TED-Ed Here's an example, Greening the Ghetto,
Foundation for Teaching Economics - lesson plans This site provides Games and Simulations that teach simple economic concepts through inquiry based models. History provides a background, the activities provide a means for experimenting in the causes, consequences and possibilities resulting from economic choices and the principles. It is expected that the simulations will take a life of their own. Students will try to change the rules of the game, they will engage or disengage but will turn to the teacher for explanations along the way. There is always opportunity for great discussion and tangible understanding of difficult economic ideas. Most lessons were designed by educators and tested on diverse populations of learners. I have remodeled lessons to include both specific and broad historic interpretations.
Homework retake guy, Rick Wormelli.
He explains why there is no reason not to change how we teach. He doesn't lecture educators, he doesn't criticize us, but he explains why we of all people need to change our role in the classroom.
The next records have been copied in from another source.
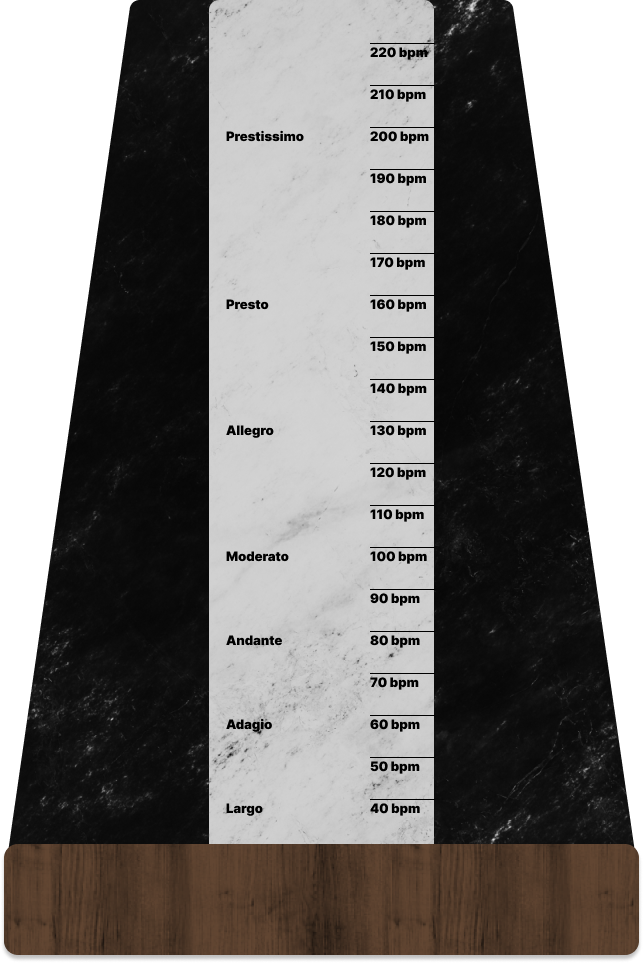
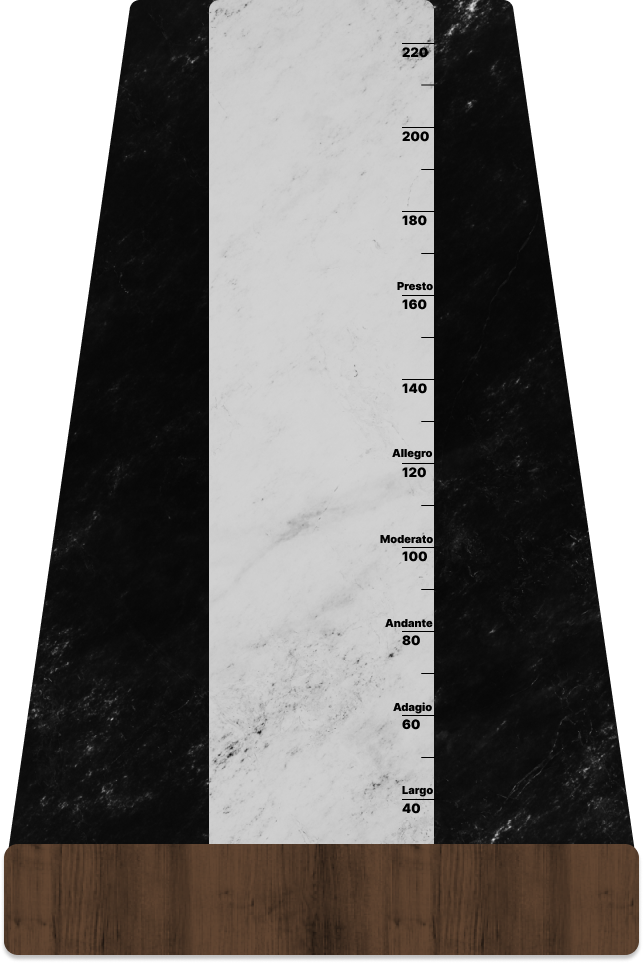
updated metronomeBase to be more concise/compact

diff --git a/src/css/Metronome.css b/src/css/Metronome.css
@@ -30,6 +30,8 @@
 
 .beater-fixed {
   background-image: none;
+
+  box-shadow: 5px 5px 100px 10px rgba(0, 0, 0, 0.2);
 }
 
 .sliderContainer {
@@ -50,7 +52,7 @@
   color: black;
   font-family: "Inter", sans-serif;
   font-weight: bold;
-  font-size: 1.25rem;
+  font-size: 1.1rem;
   position: absolute;
   user-select: none;
 }

diff --git a/src/components/metronome/Metronome.js b/src/components/metronome/Metronome.js
@@ -95,7 +95,7 @@ export default function Metronome() {
 						onMouseDown={startDrag}
 						style={{ bottom: ((tempo - 40) / 180) * 100 + "%" }}
 					>
-						{tempo}
+						{tempo} bpm
 					</div>
 				</div>
 			</div>
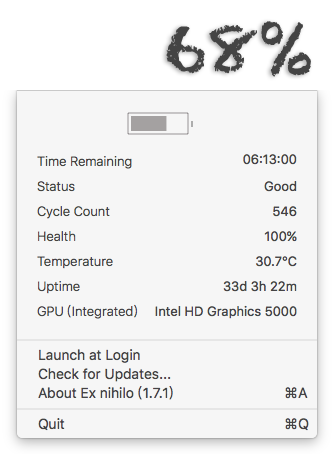
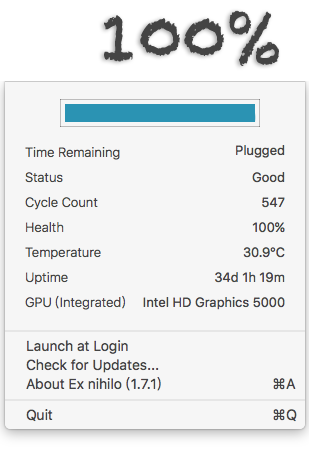
bump version to 1.7.2

Changed region(s): [[0.0, 0.185, 1.0, 0.9868], [0.3204, 0.0, 0.932, 0.185], [0.1748, 0.2159, 0.8447, 0.3084]]

diff --git a/README.md b/README.md
@@ -15,6 +15,10 @@ brew cask install exnihilo
 ## Changelog
 
 <dl>
+  <dt>v1.7.8</dt>
+  <dd>refactor the indicator of battery power</dd>
+</dl>
+<dl>
   <dt>v1.7.1</dt>
   <dd>Display the type of GPU (integrated or discrete)</dd>
 </dl>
This may seem infantile but don't sweep this aside. Word on the Street- Sesame Street Podcasts are great examples of how simple video can be very powerful for engaging all kinds of learners. In this example, Jack Black explains the word "Octagon"... in less than 10 minutes. In the video, adults defined an idea, various children on the daily street offer to define the term in their own words, their own dialect. Repetition of the word, cartoon imagery, role play, puppets and skits present the definition in a variety of ways. Simple but also a great model for high school education. How often do we send students out into the school or community to find out what the average person might remember about an important term we are introducing? How often do we have time to have students tell us what they learned in our class or if what they learned was what we had hoped for? Quick video shot by groups of students can be reviewed by teachers at a later time. Reviewing their conversation about what they learned is infinitely more powerful than reading the same short answer question/answer over and over. Allowing students to interview others gives them the sense that they are not alone in how we learn or remember. Even more importantly, how we remember misguided information.